So other than a few cinders imbedded in my right knee, rewards included prizes awarded to high finishers, fraternity brothers praise and support, competing with fellow soccer team mate who road for the Phi Kappa Psi team and later wrote the screenplay for a movie, “Breaking Away.”
So I consider myself extraordinarily lucky.
Not so sure I would want to test that same risk/reward theory with this reunion:
Roy Horn 10 Years After Tiger Incident Is a 'Little Bit Handicapped:'
Daredevil Erik Roner dead at 39 after skydiving accident - The Washington Post
In a statement released late Monday, Roner's wife, Annika Roner, remembered her husband as a loving father to their children Oskar, 5, and Kasper, 17 months.
"Erik was a beautiful man, great father, wonderful friend and the love of my life," she said.
Extreme Sports Star Erik Roner Dies in California Skydiving Accident
Erik Roner, a well-known action sports athlete who starred in MTV's Nitro Circus, died Monday in a skydiving accident at Squaw Valley in Lake Tahoe, CA, according to the Placer County Sheriff’s Department.
The 39-year-old was performing with a group during a golf tournament at Olympic Valley when he hit the tree and became stuck high above the ground, Placer County Sheriff Edward Bonner said in a statement.

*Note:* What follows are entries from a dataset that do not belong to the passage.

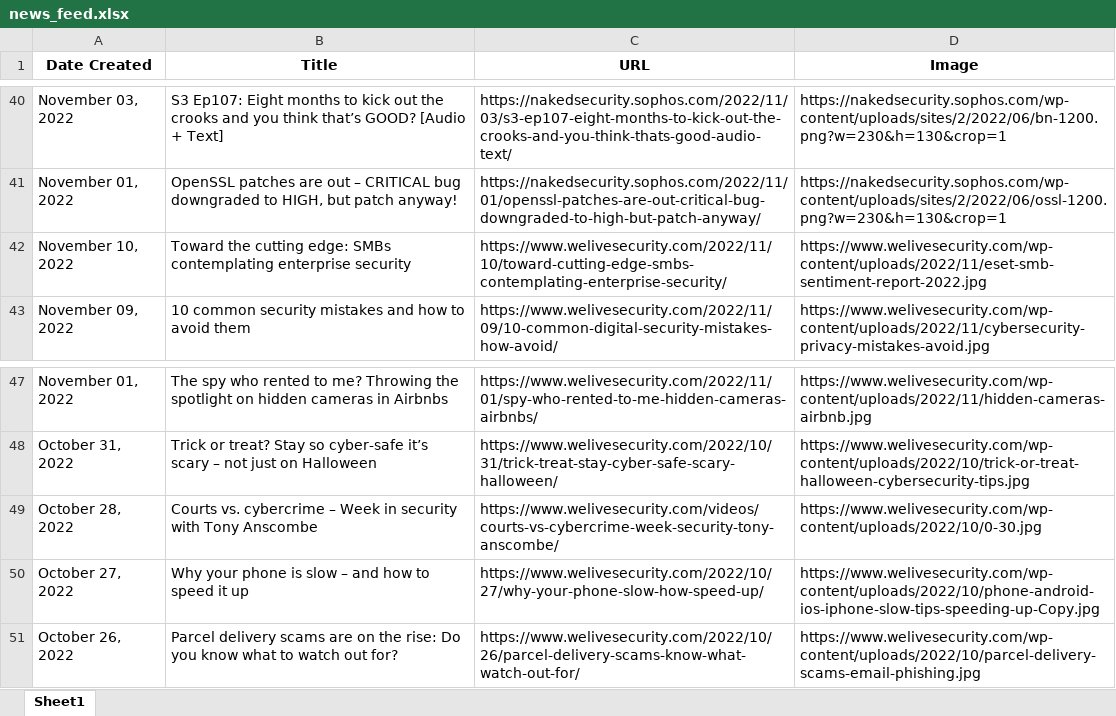
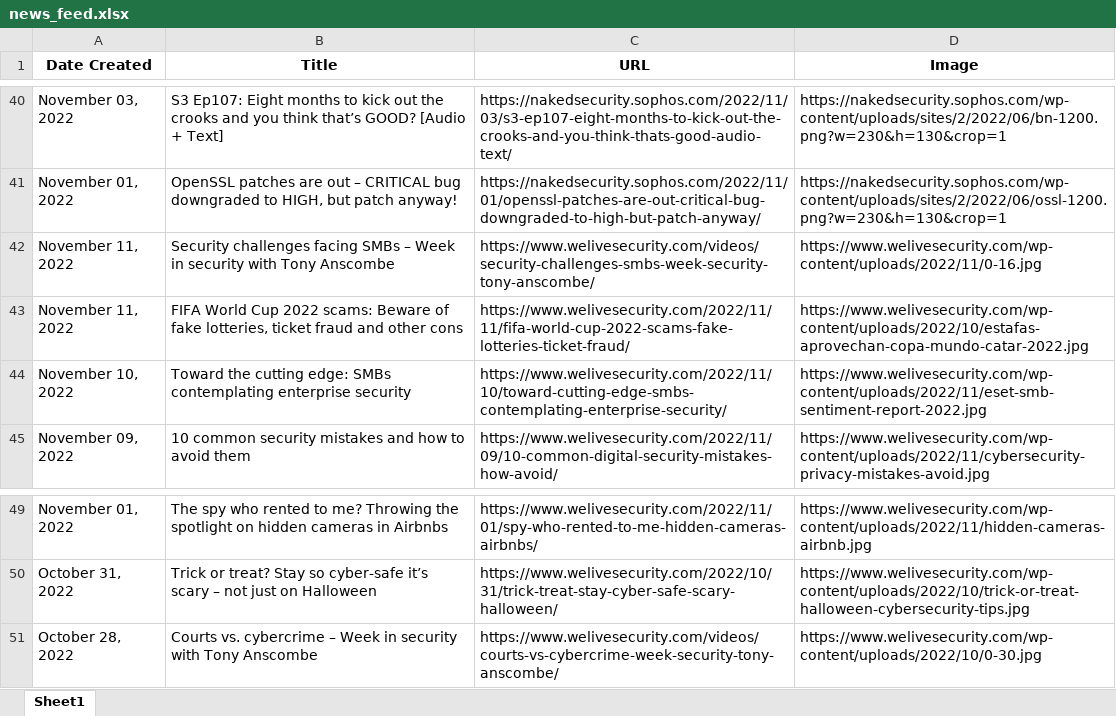
Before and after one commit to thecyberbytes/thecyberbytes.github.io, an Excel workbook: cyber_web/excels/news_feed.xlsx, sheet Sheet1, drawn as a sheet; only a part is shown, gaps mark what is left out; values as stored, in another font and other column widths than the file's, no borders; removed rows and columns are numbered as before the commit, all else as after; the diff names each change by its address in the sheet, - before the commit and + after, or states it on an @@ line.

```diff
--- a/cyber_web/excels/news_feed.xlsx (sheet Sheet1)
+++ b/cyber_web/excels/news_feed.xlsx (sheet Sheet1)
+row 42: November 11, 2022 | Security challenges facing SMBs – Week in security with Tony Anscombe | https://www.welivesecurity.com/videos/security-challenges-smbs-week-security-tony-anscombe/ | https://www.welivesecurity.com/wp-content/uploads/2022/11/0-16.jpg
+row 43: November 11, 2022 | FIFA World Cup 2022 scams: Beware of fake lotteries, ticket fraud and other cons | https://www.welivesecurity.com/2022/11/11/fifa-world-cup-2022-scams-fake-lotteries-ticket-fraud/ | https://www.welivesecurity.com/wp-content/uploads/2022/10/estafas-aprovechan-copa-mundo-catar-2022.jpg
-row 50: October 27, 2022 | Why your phone is slow – and how to speed it up | https://www.welivesecurity.com/2022/10/27/why-your-phone-slow-how-speed-up/ | https://www.welivesecurity.com/wp-content/uploads/2022/10/phone-android-ios-iphone-slow-tips-speeding-up-Copy.jpg
-row 51: October 26, 2022 | Parcel delivery scams are on the rise: Do you know what to watch out for? | https://www.welivesecurity.com/2022/10/26/parcel-delivery-scams-know-what-watch-out-for/ | https://www.welivesecurity.com/wp-content/uploads/2022/10/parcel-delivery-scams-email-phishing.jpg
```
Also changed, not shown: cyber_web/excels/blog_feed.xlsx, cyber_web/excels/news_categorized.xlsx, 26 other files.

Roner, who lived in Tahoe City, CA, was pronounced dead at the scene. He leaves behind two daughters.
"We at MTV and MTV2 are saddened to hear about Erik's passing, and will miss the boundless energy, fearlessness and good vibes he brought to our audience. Our hearts go out to his friends and family," the MTV network said in a statement.
Roner also appeared in several films and television programs produced by Teton Gravity Network (TGR), including as a host for a program aired by Outside TV, according to a report on TGR's website.